Do you think that’s the definition of sophistication in the end? A kind of dropping down of barriers?
I think that the barriers are a little bit to preserve your ignorance.
|What do you look for when you are taking on an employee to your firm?
It’s their interest. Because if someone is here saying that I want to work from 9 to 5 and I want to make so much money …
You’re looking for passion.
Yes … even if it is wrong. It’s an expression. Sometimes the wrong becomes the right.
Is that kind of passion hard to find?
It is. You’ve no idea how many people … they are just content. It’s amazing.
|How do you not feel frightened when you realize the scale of some of the projects you get to do?
[laughs] I feel sooo comfortable. I truly do. I feel things. I do, I do. I mean I don’t hear voices … I’m not that type – yet. But I have very clear ideas of things … sometimes I say I need to come back here, normally alone and most of the time I’m walking and I’m not thinking about the project, I’m thinking about something totally different!

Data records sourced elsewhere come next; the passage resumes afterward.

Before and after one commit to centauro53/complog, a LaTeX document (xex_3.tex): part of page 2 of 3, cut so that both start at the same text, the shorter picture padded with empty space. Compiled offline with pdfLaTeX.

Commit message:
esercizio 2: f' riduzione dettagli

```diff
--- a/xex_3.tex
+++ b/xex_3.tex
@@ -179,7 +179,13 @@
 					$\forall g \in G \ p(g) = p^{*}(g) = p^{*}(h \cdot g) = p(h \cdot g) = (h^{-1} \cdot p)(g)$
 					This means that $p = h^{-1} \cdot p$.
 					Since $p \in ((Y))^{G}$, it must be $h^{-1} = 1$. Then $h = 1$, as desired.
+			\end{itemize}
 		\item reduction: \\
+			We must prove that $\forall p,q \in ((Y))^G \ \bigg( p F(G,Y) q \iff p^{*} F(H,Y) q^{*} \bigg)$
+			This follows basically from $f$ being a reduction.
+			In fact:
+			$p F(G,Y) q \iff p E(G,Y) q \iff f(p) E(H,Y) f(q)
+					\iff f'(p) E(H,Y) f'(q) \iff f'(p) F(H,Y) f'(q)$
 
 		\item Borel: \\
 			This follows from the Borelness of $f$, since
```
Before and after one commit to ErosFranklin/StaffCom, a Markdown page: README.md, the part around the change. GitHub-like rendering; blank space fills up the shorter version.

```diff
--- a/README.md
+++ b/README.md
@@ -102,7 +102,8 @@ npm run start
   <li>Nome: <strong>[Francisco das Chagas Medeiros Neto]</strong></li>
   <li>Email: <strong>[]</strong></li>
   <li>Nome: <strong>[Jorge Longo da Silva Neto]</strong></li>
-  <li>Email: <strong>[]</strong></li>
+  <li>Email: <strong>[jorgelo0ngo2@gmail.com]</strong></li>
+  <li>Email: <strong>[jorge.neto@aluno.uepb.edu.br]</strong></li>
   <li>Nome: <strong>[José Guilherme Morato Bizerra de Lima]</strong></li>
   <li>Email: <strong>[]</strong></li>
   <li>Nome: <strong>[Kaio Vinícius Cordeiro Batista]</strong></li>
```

Are you someone who is out with the old and in the new or are you happy to leave things as they are?
I’m always moving things around, but I mean my wife always tries to put things away or sell them or whatever. I always try to keep them.
|Do you argue about that? And if so, who wins?
She does [mock rueful expression] – of course … of course.
Does she sneak things out so that you don’t even know?
That’s what mothers do to sons.
I know. But I have the tendency to buy things and then sometimes I don’t even remember where all these things are.
Aren’t you fascinated in some way about the play of accident and design. You spoke earlier about the placement of a tree so that it was visible in a particular way from a window but Nature has a way of not behaving. The tree might grow in the wrong direction.
Then we’ll change it.
Ah, you’re a designer to the core!
Absolutely! Absolutely! [laughs]
—Sian Ballen and Lesley Hauge
Thursday, June 21, 2007